Paul Auster, City of Glass

I’ve just finished reading City of Glass, one of many suggestions I’ve received for expanding the reading list for my upcoming ‘Mystery and Detective Fiction’ course.

Unprofessional reaction: I hated this book. It’s too clever by half, full of cute intertextual, metatextual jokes and tricks, and all too predictably and preeningly post-modern about the elusiveness of meaning, the fracturing of identity, and the gaps between signifieds and signifiers. It’s fiction as word- and mind- games, all metaphysics and no humanity.*

Professional reaction: This book is utterly unlike the other novels on my syllabus, and yet deliberately and intricately engaged with them and what they represent and investigate (I realized that all by myself, even before I read through this smart critical essay). You could say that it offers a philosophical and theoretical as well as literary response to the rest of the syllabus. In its own way, it takes the metaphysical premises and literary conventions of detective fiction more seriously than any of the other assigned works–and, again in its own, postmodern, self-conscious way, does more with them (or should I say, to them?). Pedagogically, I can certainly see the case for teaching it, and I’m sure I and my students would learn from the experience.

So here’s where I’m left for now: I hate the novel, I’d be happy never to read it again, it’s everything I don’t like about postmodern fiction (and theory)…but it just might be the right book for my course, and assuming I can learn to engage with the novel intellectually, my visceral dislike of it will either be rendered irrelevant or even subside. Maybe.
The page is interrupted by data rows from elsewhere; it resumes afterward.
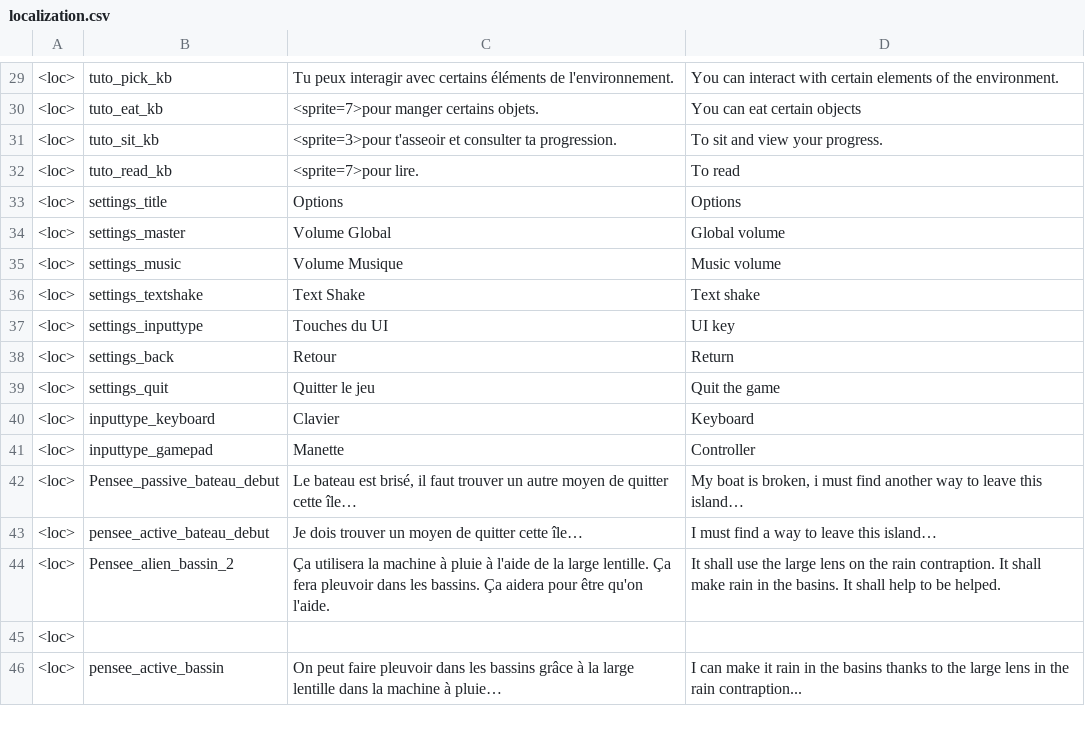
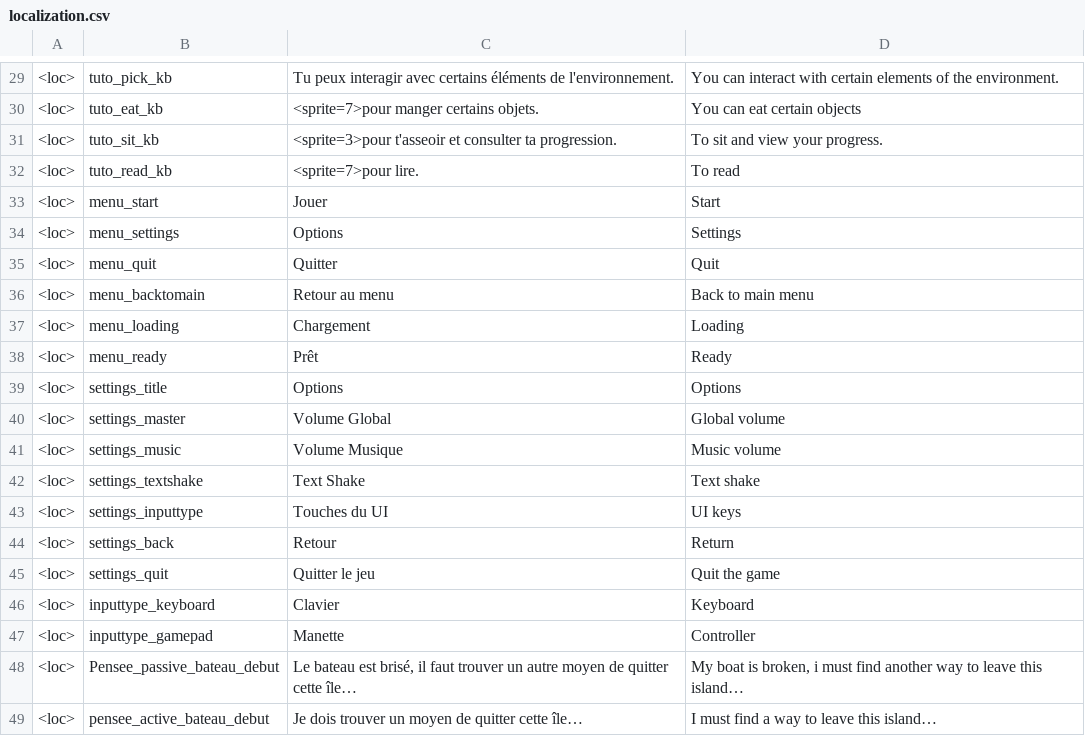
Before and after one commit to Theomn/Archipel, a CSV file: Assets/StreamingAssets/localization.csv, drawn as a sheet; only a part is shown, gaps mark what is left out; the shorter side is filled out with more unchanged rows.

Commit message:
Localized menus and loading screen

```diff
--- a/Assets/StreamingAssets/localization.csv
+++ b/Assets/StreamingAssets/localization.csv
@@ -32,2 +32,8 @@
 <loc>;tuto_read_kb;<sprite=7>pour lire.;To read
+<loc>;menu_start;Jouer;Start
+<loc>;menu_settings;Options;Settings
+<loc>;menu_quit;Quitter;Quit
+<loc>;menu_backtomain;Retour au menu;Back to main menu
+<loc>;menu_loading;Chargement;Loading
+<loc>;menu_ready;Prêt;Ready
 <loc>;settings_title;Options;Options
@@ -36,3 +42,3 @@
 <loc>;settings_textshake;Text Shake;Text shake
-<loc>;settings_inputtype;Touches du UI;UI key
+<loc>;settings_inputtype;Touches du UI;UI keys
 <loc>;settings_back;Retour;Return
```
Also changed, not shown: 5 other files.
* Update: This review of Auster’s recent Man in the Dark over at the TLS tells me mine is not a wholly idiosyncratic response to Auster: “for the first time, perhaps, in an Auster novel the heart is more important than the head.”

2 thoughts on “Paul Auster, City of Glass

  1. Bill from PA March 9, 2016 / 2:42 pm

    I should have checked the archives for an Auster entry before making my comment on his work as “anti-detective”. My reaction to City of Glass was some combination of your two reactions. At the time I read it, I had probably read more post-modern fiction than I had detective fiction, so I was perhaps more indulgent of its mind-games. Knowing it was the first of a trilogy, I also went on to read Ghosts and The Locked Room, partly in the hope that the trilogy as a whole might eventually bow to the convention that the detective solves the case and that there might be some sort of wider resolution. Spoiler alert, they work to more-or-less the same formula, beginning with a classic detective story set-up but ending up engaging in abstract and ultimately unresolvable issues.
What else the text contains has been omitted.